Gold price rollercoaster — to invest or not to invest

By Stefano Virgilli — The forecast for the 2017 gold prices is quite unoptimistic. There is the possibility that some of the investors might be hopeful on gold, but in reality, the commodity’s instability will most likely have them change their investment strategies and reduce the positive price forecasts.
Even though some of the forecasts are optimistic, gaining hopes that the price will stay at one position and stop decreasing at some point, other forecasts suggest that 2017 will be far worse when it comes to the price of gold and other commodities.
In fact, at this point, platinum and silver also experienced a fall, 1.31 pc to $914.5 per ounce and 1 pc at $15.92 an ounce, respectively.
After keeping a high price for almost a year,  gold experienced a sudden fall, leaving many investors alarmed.
The price was falling for six weeks in a row and officially marked the worst streak in the year. At some period, the prices had fallen to around $1,136 an ounce. The analysis for 2017 is relatively unoptimistic.
According to Mark To’s predictions, the head of research at Hong Kong’s Wing Fung Financial Group, by the start of 2017, the gold could move down to $1,050 or $1,080.
BMO Capital Markets, a Canadian investment bank expects the gold to average $1,175 an ounce in the following year-long period. Their message to investors is clear, “we believe a key element of an investment thesis of the precious metal sector is likely to be absent through most of 2017.”
They “expect the macro outlook to continue to cloud a precious metal strategy, but recognise that the risk is to the upside given our view that markets are already pricing in the impact of three Fed rate hikes in 2017.”
At the early start of 2016, the price of the gold was standing at $1,050 and after two months, turned higher, rising up to 31 per cent. Consequently, the Daily FX, says that “the bullish thesis that drove Gold prices up by 31 per cent in the first half of this year is dying if not already dead-altogether.”
After the Federal Reserve relaxed its outlook for US interest rates, gold’s price kept on rising. In December 2016, the Fed raised the rates for the first time in the year, contributing to the falling price of gold. This decision surprised many investors that had put their hopes on the continual increase that was supposed to be transferred in 2017 as well.
The US elections brought uncertainty as well, as the country being in expectations of the effects of this year’s election result and the president-elect Donald Trump’s influence to the economy. Jonathan Butler, a Mitsubishi Corp strategist told Reuters, “Coming at a time when investors are mindful of the stimulus effects of the new incoming US regime (this) is likely to be good for equity valuation and weigh on gold and risk-off assets, at least in the short term.” Therefore, it is expected for the low prices to have a continuum that will last for a while.
While the gold’s price is falling, the dollar is getting stronger. As gold is sensitive to rising rates, and the Fed forecasted three more increases in 2017, it is possible for the price to decrease even more. A stronger US monetary policy and US dollar will be established. This trend made investors cautious about their future investments. Data by Bloomberg show that investors “pulled $6.2 billion from ETFs tracking precious metals — the largest withdrawal across asset classes. The biggest casualty was SPDR Gold Shares, the top fund backed by bullion.”

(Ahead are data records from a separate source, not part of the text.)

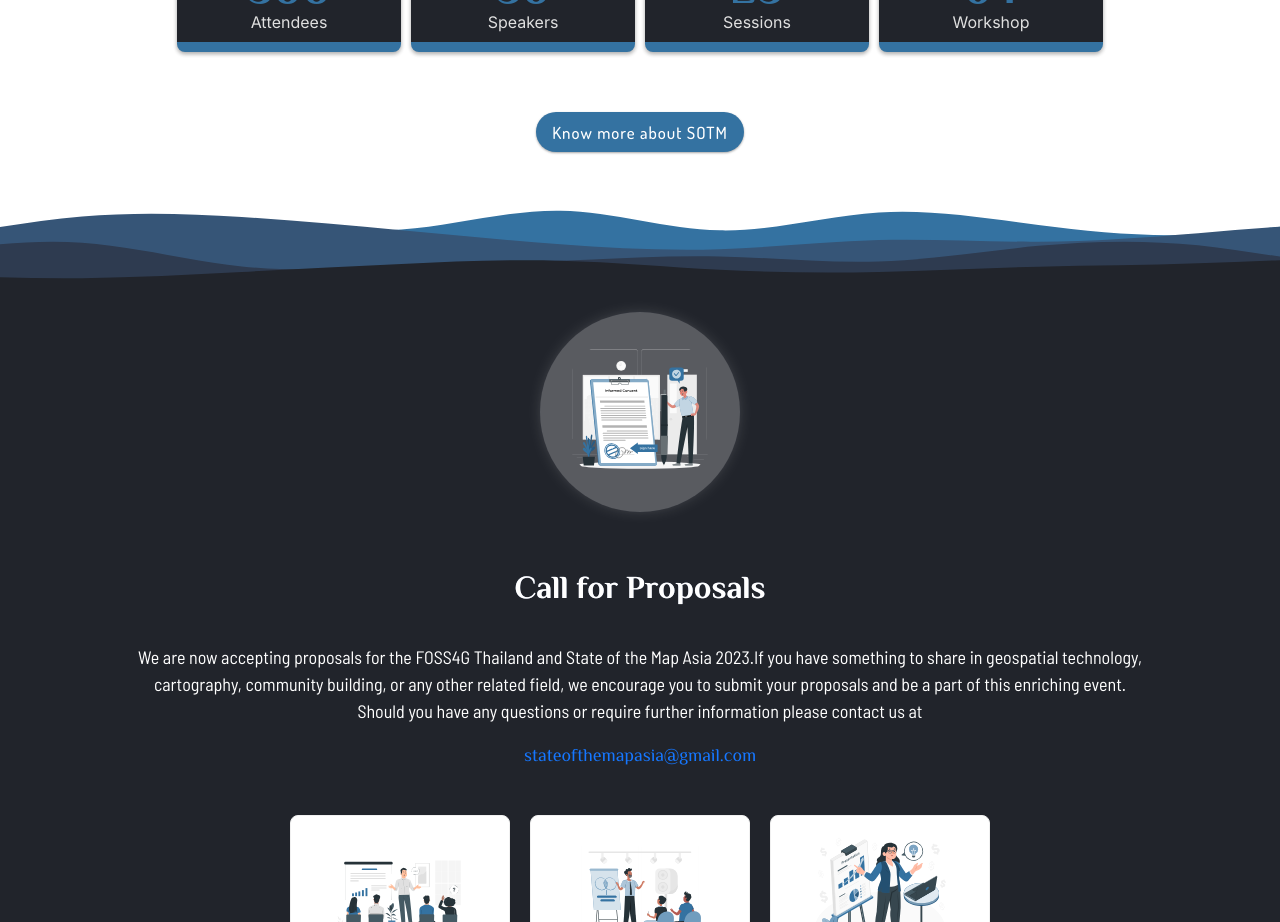
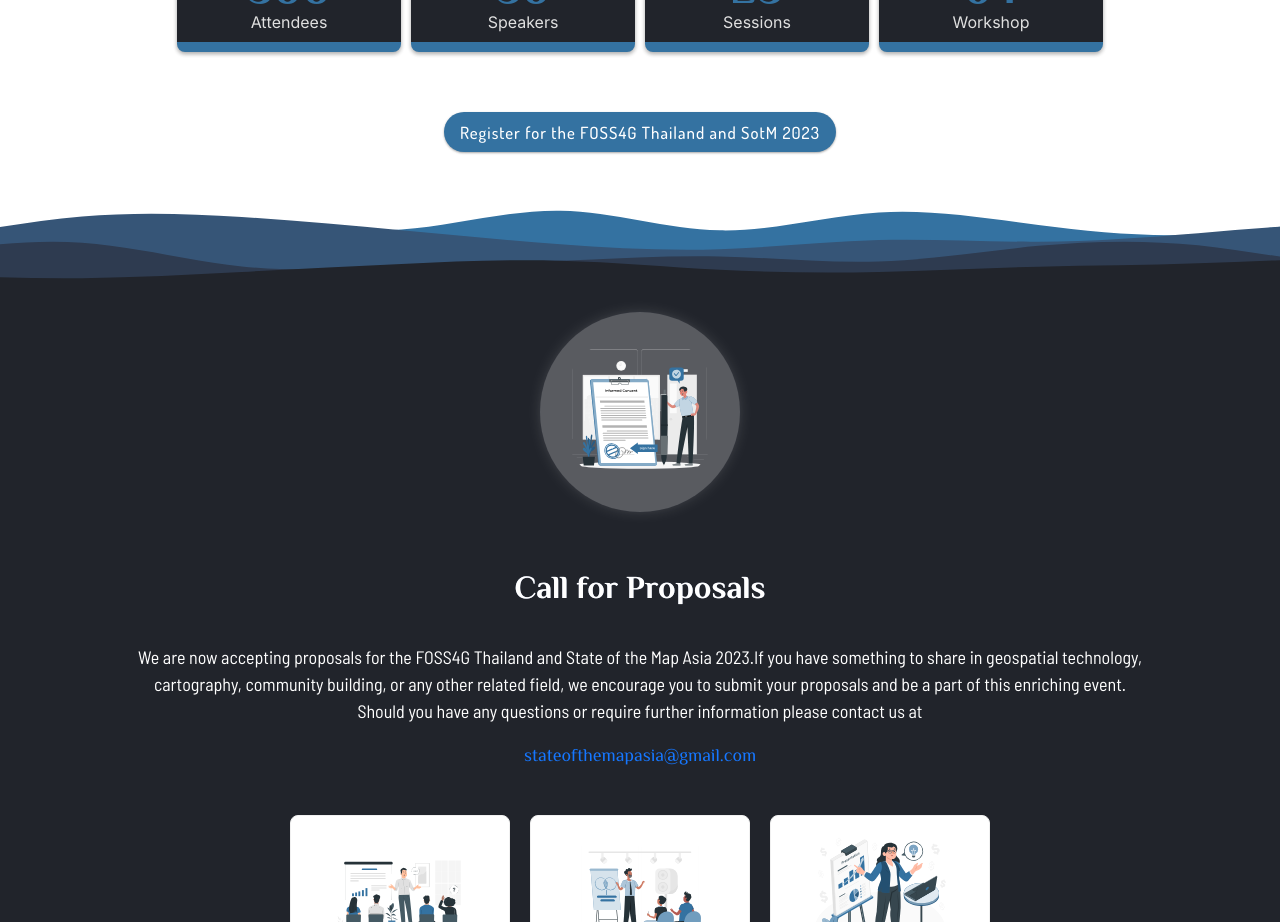
Before and after one commit to sotm-asia/sotm-asia-2023-website, a React (Create React App) app: page / in a window 1280 px wide. Shown: the part 1520-2442 px from the top of the page. Built offline with nearby package versions, Linux system fonts and the light colour scheme.

Commit message:
Registration Link added

```diff
--- a/src/components/contents/data/content_texts.js
+++ b/src/components/contents/data/content_texts.js
@@ -11,8 +11,8 @@
             header: "About State of the Map Asia 2023",
             subHeader: "A detail Concept of State of the Map Asia",
             email: "",
-            link: "/about/sotm-asia",
-            buttonText: "Know more about SOTM",
+            link: "https://2023.foss4g.in.th/register/",
+            buttonText: "Register for the FOSS4G Thailand and SotM 2023",
             contentText:
                 "State of the Map Asia 2023 conference, along with FOSS4G Thailand, will be held at the Srinakharinwirot University - Asoke Area in the vibrant city of Bangkok, Thailand on November 16-18, 2023. This premier event aims to bring together geospatial experts, GIS enthusiasts, developers, humanitarian workers, and policymakers from across Asia to share knowledge, insights, and experiences related to OpenStreetMap (OSM) and the broader open mapping community.",
         },
```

The current prices cause losses at major holdings. According to Frances Hudson, Standard Life Investments strategist, “we are starting to see people say, well perhaps gold is a contrarian buy because political risks haven’t gone away.”
In fact, the warnings of the potential risks to the economy are not expected to cease. Mario Draghi, President of the European Central Bank warned about the future impact of Brexit and US elections to the economy, which is yet to be felt. The increase in interest rates would affect countries with debt that are struggling to consolidate their budget.
China and India are known as the top bullion buyers worldwide.
According to People’s Bank of China, for the first time in six months, the country avoided adding to its gold reserves, and imports to India decreased by 43 per cent compared to 2015.
Overall, the analysis shows that 2017 is going to be less successful in keeping a high price of gold. Everything indicates to the structural problems in the economy that affect certain fields in a possibly negative way, requiring major reforms that are more likely to bring a good balance and assure prosperity.

— vs.voxlab.net@gmail.com